Mobiles in the Classroom Interview Jennifer Carey is the Director of Educational Technology and High School History Teacher at Ransom Everglades School in Coconut Grove, Florida. She graciously granted me a 30+ minute interview via Skype on the topic of cell phones in the classroom. To further engage myself with this week's theme of cell phones in the classroom, I conducted the interview and typed up this blog post on my cell phone (#bonuspoints @teach42). I did, however, record it in GarageBand on my MacBook Pro so that I could go back if I missed anything. I'll have to look into a good mobile phone recording app. The reason I chose Ms. The first question I asked was, "What prompted you to try using cell phones in the classroom?" Ms. I took this break to ask Ms. The next question was regarding school policy. My next two questions were about student and parent response to using cell phones. I then asked Ms. The final question I had planned was about the evidence that Ms. I ended the interview by asking Ms.

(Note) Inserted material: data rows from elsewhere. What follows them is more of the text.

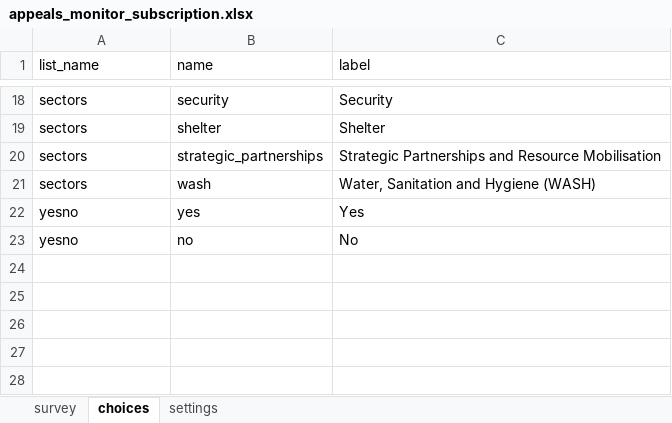
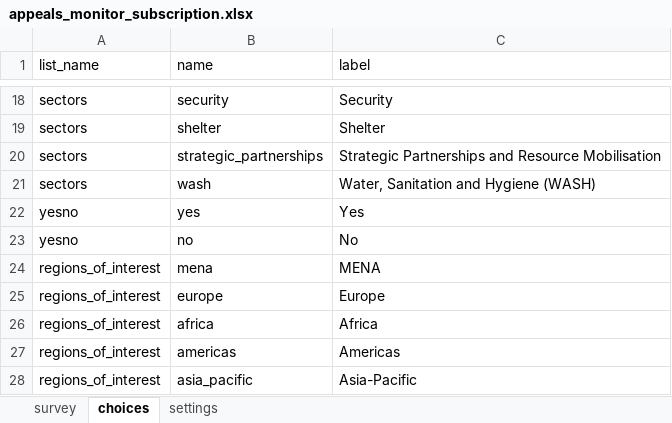
Before and after one commit to rodekruis/appeals-monitor, an Excel workbook: kobo/appeals_monitor_subscription.xlsx, sheet choices, drawn as a sheet; only a part is shown, gaps mark what is left out; values as stored, in another font and other column widths than the file's, no borders; the diff names each change by its address in the sheet, - before the commit and + after, or states it on an @@ line.

Commit message:
feat: filter by region

```diff
--- a/kobo/appeals_monitor_subscription.xlsx (sheet choices)
+++ b/kobo/appeals_monitor_subscription.xlsx (sheet choices)
+row 24: regions_of_interest | mena | MENA
+row 25: regions_of_interest | europe | Europe
+row 26: regions_of_interest | africa | Africa
+row 27: regions_of_interest | americas | Americas
+row 28: regions_of_interest | asia_pacific | Asia-Pacific
```
Also changed, not shown: sheet survey, 4 other files.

Here's A World Map Adjusted for Each Country's Internet Population How-To: Add Your Own Voice to a QR Code Update: RecordMP3 is no longer in service – try recording with Vocaroo and use a QR code creator to turn the audio link into a QR code. You may have seen my post on “Talking QR Codes” and here’s another tip for adding your own voice to a QR code. RecordMP3 is a fantastic site that lets users record their voice using the microphone built-in to their computer. You can then share the link – or turn it into a QR code – so that anyone who opens the page can press play and hear a recording of your voice. Great for adding verbal instructions to a activity sheet or definitions to new vocabulary words for English Language Learners. Learn more about using QR codes to differentiate instruction by signing up for my online course!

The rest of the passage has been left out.